The Swiss Guard was founded in 1505 by Pope Julius II as a stable and disciplined corps of regular Swiss soldiers depending directly on the Holy See, for the guarding of the person of the Roman Pontiff and the Apostolic Palaces. January 21, 1506, is considered the official founding when 150 Swiss soldiers arrived in Rome and received the solemn blessing of Pope Julius II upon their arrival in St. Peter's Square.
In the early years, the corps was disbanded several times, and the guards had to retire, especially during the imprisonment or exile of the Popes.
During the Sack of Rome on May 6, 1527, when heroically fighting against the troops of Holy Roman Emperor Charles V, 147 Swiss Guards died alongside then-commander Kaspar Roist, while 42 were saved with Clement Vll (Giulio de' Medici) in Castle San Angelo.
On May 6 of each year, in commemoration of this historical date, the newly recruited members of the Swiss Guard are sworn in the San Damasco Courtyard in the Vatican, in four different languages - German, French, Italian and Ladino - according to their canton of origin. As they take their oath promising fidelity to the Pope and the Church, the soldiers raise three fingers of their right hand, symbolizing the Father, Son and Holy Spirit, while placing their left hand on the flag of the Swiss Guard Corps. This banner is formed by three shields representing the current Pope, the founder of the Swiss Guard, Julius II, and the commander.
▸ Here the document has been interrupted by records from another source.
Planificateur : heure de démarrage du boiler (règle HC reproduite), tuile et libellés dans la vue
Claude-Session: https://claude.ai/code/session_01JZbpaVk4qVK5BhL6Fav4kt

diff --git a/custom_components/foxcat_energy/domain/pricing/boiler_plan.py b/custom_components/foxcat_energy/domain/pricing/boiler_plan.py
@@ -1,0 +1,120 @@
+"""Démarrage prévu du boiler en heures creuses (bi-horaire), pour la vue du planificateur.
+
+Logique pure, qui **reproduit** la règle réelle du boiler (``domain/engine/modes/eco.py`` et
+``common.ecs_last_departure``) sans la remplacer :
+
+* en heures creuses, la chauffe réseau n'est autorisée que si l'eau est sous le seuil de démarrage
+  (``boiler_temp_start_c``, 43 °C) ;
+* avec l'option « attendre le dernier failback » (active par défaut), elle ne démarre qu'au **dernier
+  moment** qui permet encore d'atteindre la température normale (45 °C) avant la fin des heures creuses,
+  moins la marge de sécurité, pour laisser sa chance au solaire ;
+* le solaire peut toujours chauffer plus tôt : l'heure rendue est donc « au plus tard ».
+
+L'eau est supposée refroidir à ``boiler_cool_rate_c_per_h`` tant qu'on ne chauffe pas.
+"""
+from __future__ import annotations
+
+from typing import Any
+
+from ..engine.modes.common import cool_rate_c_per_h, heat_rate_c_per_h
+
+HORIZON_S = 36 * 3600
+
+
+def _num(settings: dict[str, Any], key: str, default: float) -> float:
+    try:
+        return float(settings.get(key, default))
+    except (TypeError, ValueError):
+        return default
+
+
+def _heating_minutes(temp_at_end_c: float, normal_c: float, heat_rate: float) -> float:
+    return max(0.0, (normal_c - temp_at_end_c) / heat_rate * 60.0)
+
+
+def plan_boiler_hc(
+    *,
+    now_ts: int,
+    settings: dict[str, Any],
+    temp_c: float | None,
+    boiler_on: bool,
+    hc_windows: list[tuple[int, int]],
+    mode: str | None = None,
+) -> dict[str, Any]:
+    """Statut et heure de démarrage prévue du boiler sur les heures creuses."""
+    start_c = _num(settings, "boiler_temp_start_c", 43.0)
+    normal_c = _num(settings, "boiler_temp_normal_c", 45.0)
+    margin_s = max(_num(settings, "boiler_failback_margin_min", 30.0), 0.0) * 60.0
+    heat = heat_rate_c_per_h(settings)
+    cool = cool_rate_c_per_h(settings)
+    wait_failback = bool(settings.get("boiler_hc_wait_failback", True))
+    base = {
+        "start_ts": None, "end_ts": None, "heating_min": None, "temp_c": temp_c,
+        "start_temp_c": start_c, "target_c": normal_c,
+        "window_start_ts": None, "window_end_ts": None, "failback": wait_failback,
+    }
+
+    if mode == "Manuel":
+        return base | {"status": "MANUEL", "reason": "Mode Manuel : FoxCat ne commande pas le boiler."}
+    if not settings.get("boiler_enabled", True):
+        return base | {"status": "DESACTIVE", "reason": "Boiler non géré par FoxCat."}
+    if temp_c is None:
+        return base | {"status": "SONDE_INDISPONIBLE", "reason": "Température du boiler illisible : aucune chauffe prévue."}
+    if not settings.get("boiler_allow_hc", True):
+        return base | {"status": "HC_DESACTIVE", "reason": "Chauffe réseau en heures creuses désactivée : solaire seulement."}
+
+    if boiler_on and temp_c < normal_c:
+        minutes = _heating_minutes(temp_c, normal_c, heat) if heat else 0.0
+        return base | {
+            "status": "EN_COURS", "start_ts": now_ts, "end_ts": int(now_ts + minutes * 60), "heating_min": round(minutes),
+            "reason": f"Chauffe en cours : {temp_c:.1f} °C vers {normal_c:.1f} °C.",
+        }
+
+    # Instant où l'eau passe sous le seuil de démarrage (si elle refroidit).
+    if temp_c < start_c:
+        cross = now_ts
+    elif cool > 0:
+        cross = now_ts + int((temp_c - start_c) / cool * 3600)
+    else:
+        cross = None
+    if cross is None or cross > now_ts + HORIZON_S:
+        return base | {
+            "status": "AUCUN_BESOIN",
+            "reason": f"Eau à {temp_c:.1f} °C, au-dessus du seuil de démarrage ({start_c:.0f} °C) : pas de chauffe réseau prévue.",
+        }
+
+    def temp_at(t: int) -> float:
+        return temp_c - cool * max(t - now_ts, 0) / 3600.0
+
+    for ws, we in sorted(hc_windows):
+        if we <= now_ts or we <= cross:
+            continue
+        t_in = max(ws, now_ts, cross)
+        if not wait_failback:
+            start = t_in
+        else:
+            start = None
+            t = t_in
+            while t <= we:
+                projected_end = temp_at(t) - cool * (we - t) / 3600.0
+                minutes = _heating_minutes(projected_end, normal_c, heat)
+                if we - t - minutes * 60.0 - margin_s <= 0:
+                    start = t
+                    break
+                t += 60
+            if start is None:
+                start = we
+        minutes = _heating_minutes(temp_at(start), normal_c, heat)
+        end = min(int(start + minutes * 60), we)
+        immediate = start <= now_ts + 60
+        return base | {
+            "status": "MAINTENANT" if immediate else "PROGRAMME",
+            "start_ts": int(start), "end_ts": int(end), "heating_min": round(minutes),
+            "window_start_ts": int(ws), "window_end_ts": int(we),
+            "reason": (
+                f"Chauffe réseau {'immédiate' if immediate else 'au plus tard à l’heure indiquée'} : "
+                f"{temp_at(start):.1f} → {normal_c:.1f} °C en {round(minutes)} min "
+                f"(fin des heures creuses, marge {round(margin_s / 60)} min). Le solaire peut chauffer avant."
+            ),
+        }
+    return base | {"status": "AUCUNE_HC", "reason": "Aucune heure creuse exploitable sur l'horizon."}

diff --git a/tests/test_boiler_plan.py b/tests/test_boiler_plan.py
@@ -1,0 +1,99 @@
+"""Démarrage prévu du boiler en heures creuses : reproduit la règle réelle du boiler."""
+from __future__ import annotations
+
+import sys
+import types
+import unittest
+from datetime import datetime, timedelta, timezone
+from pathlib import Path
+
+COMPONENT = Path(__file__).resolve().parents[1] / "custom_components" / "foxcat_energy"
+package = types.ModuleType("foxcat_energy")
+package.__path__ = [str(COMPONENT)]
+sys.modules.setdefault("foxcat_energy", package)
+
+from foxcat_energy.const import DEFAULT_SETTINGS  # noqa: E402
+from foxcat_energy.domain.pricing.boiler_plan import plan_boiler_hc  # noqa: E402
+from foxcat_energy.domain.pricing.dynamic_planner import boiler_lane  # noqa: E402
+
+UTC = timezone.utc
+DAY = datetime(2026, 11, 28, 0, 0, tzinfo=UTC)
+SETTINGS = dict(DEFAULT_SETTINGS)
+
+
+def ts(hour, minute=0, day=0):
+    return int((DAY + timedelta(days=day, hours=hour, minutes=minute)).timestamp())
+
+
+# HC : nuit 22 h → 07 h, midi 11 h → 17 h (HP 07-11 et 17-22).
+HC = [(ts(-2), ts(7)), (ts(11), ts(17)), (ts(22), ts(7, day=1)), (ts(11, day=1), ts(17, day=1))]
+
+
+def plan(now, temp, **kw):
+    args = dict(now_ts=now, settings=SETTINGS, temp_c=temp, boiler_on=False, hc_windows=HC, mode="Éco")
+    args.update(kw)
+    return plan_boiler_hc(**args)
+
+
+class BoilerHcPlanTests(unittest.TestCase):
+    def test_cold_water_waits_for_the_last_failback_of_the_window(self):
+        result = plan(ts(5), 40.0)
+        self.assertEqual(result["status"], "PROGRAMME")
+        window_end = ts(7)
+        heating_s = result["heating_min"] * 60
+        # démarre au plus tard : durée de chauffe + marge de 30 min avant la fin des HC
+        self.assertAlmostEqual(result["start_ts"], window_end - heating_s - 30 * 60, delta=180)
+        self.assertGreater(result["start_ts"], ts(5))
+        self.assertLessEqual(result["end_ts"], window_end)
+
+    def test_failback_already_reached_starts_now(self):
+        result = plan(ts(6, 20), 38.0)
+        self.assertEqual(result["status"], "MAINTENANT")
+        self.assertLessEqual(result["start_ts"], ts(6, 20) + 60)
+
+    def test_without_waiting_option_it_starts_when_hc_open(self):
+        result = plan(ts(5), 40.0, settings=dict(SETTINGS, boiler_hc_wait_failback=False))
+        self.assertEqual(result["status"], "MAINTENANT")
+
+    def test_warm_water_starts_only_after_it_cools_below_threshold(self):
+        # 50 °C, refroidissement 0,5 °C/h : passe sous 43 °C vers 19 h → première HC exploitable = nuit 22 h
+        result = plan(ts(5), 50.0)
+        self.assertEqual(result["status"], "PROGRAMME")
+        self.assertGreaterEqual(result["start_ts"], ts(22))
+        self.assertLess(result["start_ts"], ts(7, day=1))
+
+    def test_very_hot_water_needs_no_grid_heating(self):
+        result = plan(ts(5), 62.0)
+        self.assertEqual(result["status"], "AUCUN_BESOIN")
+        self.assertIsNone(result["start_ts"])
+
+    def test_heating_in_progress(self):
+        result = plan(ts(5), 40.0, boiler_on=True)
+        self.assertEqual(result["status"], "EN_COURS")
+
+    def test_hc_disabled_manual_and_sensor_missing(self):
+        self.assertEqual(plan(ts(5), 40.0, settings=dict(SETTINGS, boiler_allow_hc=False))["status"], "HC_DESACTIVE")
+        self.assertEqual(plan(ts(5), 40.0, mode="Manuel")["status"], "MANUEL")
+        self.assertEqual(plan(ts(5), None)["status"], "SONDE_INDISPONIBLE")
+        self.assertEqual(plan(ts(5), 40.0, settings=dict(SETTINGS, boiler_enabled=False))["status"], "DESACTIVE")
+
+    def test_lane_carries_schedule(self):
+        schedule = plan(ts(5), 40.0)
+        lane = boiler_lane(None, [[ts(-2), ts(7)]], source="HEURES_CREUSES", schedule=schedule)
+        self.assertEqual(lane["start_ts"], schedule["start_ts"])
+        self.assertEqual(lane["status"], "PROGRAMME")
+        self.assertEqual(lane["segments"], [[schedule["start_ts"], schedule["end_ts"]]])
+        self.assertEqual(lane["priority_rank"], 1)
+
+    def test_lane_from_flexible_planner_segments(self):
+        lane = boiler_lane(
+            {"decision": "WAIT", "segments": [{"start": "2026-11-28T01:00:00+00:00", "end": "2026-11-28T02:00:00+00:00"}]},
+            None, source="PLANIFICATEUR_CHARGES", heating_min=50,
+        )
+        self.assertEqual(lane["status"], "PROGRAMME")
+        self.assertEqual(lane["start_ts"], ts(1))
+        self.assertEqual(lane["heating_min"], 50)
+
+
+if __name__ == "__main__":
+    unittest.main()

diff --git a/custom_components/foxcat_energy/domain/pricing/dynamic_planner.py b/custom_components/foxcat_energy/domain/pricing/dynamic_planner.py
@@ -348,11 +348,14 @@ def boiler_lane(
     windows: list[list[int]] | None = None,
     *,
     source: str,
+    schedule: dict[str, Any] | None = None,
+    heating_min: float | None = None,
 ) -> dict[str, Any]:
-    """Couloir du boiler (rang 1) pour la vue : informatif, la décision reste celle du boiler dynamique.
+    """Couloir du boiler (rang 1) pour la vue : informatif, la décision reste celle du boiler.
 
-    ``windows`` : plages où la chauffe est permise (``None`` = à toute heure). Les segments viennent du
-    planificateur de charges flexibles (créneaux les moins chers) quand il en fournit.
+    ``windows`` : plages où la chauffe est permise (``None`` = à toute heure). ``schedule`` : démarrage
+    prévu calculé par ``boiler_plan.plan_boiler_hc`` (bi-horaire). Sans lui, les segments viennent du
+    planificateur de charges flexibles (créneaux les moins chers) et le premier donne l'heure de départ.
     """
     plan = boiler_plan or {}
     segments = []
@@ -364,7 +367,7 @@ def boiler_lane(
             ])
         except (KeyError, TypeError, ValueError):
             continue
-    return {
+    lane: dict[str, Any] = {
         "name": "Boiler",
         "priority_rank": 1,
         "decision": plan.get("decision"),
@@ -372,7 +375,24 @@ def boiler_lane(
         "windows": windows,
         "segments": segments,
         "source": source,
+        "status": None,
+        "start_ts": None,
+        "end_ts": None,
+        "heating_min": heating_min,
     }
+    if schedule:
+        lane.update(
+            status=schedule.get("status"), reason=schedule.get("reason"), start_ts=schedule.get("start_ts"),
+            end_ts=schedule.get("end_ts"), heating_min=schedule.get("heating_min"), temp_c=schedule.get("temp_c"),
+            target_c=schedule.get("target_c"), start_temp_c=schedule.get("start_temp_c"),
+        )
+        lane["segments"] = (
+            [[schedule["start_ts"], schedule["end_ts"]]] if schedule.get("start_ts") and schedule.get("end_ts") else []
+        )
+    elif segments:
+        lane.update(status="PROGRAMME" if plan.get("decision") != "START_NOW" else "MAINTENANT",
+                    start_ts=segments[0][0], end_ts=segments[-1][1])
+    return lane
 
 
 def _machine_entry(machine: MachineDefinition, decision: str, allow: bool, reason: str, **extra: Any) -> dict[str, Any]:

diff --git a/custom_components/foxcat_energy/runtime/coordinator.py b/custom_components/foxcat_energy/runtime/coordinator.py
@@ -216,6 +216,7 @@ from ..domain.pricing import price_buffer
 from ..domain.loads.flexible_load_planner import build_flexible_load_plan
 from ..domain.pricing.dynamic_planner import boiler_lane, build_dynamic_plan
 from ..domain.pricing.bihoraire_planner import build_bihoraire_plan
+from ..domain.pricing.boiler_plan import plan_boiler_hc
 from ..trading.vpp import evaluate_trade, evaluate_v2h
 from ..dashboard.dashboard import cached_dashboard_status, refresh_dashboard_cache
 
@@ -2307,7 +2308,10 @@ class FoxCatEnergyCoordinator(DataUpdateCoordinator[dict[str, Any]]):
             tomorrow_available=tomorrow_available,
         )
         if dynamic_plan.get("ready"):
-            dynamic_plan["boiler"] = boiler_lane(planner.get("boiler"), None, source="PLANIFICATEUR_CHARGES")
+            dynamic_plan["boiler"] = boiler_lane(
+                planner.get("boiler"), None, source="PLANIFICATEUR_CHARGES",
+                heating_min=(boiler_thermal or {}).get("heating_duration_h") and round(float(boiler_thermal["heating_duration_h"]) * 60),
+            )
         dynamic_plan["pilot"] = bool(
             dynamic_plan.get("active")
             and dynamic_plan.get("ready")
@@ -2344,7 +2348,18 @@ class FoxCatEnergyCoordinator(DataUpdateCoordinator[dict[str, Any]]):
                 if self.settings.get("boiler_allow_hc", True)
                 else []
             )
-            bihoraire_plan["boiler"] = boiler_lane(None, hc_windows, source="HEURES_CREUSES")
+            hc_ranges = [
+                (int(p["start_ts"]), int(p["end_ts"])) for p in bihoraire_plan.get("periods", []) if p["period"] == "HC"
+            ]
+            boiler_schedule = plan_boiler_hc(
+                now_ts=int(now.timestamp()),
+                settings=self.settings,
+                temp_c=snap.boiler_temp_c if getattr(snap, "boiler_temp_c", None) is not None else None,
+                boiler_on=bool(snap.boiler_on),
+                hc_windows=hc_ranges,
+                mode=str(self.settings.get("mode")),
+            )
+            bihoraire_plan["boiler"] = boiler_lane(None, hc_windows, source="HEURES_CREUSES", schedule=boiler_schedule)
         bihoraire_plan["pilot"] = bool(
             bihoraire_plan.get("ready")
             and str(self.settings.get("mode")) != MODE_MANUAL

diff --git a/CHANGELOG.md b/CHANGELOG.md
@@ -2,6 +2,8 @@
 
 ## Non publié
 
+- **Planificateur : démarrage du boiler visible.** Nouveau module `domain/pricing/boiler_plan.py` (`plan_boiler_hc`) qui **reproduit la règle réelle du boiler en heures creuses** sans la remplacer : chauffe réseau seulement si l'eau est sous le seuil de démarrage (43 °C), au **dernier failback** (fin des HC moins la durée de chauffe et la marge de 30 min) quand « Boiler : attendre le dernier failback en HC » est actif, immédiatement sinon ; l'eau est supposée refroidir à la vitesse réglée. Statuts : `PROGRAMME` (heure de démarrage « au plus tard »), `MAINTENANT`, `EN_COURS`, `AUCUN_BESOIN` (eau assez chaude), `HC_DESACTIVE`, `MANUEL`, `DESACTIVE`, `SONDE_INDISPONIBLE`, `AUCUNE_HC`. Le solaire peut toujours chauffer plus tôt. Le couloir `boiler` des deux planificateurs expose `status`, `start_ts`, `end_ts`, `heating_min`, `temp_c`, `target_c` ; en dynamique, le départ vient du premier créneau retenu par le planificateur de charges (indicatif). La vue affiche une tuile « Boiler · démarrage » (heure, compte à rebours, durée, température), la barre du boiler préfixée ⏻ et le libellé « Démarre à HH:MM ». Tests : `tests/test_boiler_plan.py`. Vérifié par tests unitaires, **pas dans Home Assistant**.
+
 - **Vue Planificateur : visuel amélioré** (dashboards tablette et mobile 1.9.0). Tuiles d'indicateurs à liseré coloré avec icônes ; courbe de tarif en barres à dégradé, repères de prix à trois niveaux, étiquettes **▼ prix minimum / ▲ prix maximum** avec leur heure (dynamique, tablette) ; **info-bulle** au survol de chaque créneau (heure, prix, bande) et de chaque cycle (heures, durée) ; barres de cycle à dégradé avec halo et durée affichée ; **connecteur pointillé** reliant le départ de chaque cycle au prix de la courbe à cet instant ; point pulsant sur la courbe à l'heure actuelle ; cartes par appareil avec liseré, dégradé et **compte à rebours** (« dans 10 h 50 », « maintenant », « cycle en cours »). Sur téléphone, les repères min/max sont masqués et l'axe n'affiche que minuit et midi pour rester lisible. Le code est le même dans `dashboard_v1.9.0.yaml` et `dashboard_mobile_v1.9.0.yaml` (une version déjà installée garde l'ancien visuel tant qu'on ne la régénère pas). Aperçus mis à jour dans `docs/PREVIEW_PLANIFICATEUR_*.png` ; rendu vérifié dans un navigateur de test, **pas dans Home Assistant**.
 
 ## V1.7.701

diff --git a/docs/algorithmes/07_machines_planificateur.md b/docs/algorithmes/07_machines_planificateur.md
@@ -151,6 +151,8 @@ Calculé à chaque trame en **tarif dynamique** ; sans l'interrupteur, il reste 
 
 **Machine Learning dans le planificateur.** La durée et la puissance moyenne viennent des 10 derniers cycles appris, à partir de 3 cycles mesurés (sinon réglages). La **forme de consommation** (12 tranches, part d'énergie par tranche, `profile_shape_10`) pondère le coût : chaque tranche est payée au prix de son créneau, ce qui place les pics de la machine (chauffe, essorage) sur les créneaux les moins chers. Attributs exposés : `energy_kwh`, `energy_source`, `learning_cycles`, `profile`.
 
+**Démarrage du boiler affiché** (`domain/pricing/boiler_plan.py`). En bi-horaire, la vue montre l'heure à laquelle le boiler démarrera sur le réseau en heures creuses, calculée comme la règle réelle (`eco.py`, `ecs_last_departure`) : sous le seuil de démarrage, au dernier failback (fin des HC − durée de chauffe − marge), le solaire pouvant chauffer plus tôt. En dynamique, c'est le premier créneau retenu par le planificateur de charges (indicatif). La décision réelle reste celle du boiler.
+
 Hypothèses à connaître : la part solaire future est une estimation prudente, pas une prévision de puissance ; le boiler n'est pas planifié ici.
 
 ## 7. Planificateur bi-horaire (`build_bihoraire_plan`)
The Swiss Guard, the world's smallest and perhaps most colorful army, has been the chief protectors of the pontiff. Clad in Renaissance helmets and blue, red and yellow tunics (the colors of the Medici family) that are said to have been designed by Michelangelo. For routine work, the guards wear blue uniforms and berets.
The Swiss Guard currently consists of a total of 100 men: 4 officials, 1 chaplain, 23 noncommissioned officers, 70 halbardiers, and 2 drummers. The halbard is the traditional weapon carried by Swiss Guards. The members of the Swiss Guard reside in a barrack in Vatican City. They serve for two years, with the possibility of extending the period to a maximum of 25 years. During this period they receive training in self-defence, attend shooting practice, take course in Italian and study the organizational structure of the Vatican. At the end of the first year they must take a very thorough exam.
Guard recruits must be Roman Catholic men of Swiss nationality who are single, under 30 years old and stand at least 5-feet, 8-inches tall. Guards need to have completed their initial military training in the Swiss Armed Forces, and obtained a certificate of good conduct from an ecclesiastical and a civil authority.
The Swiss Guard is all that is left of a pontifical military corps that medieval popes once fielded to exert temporal power on a part of the Italian peninsula - power that is now restricted to the 108 acres of Vatican City.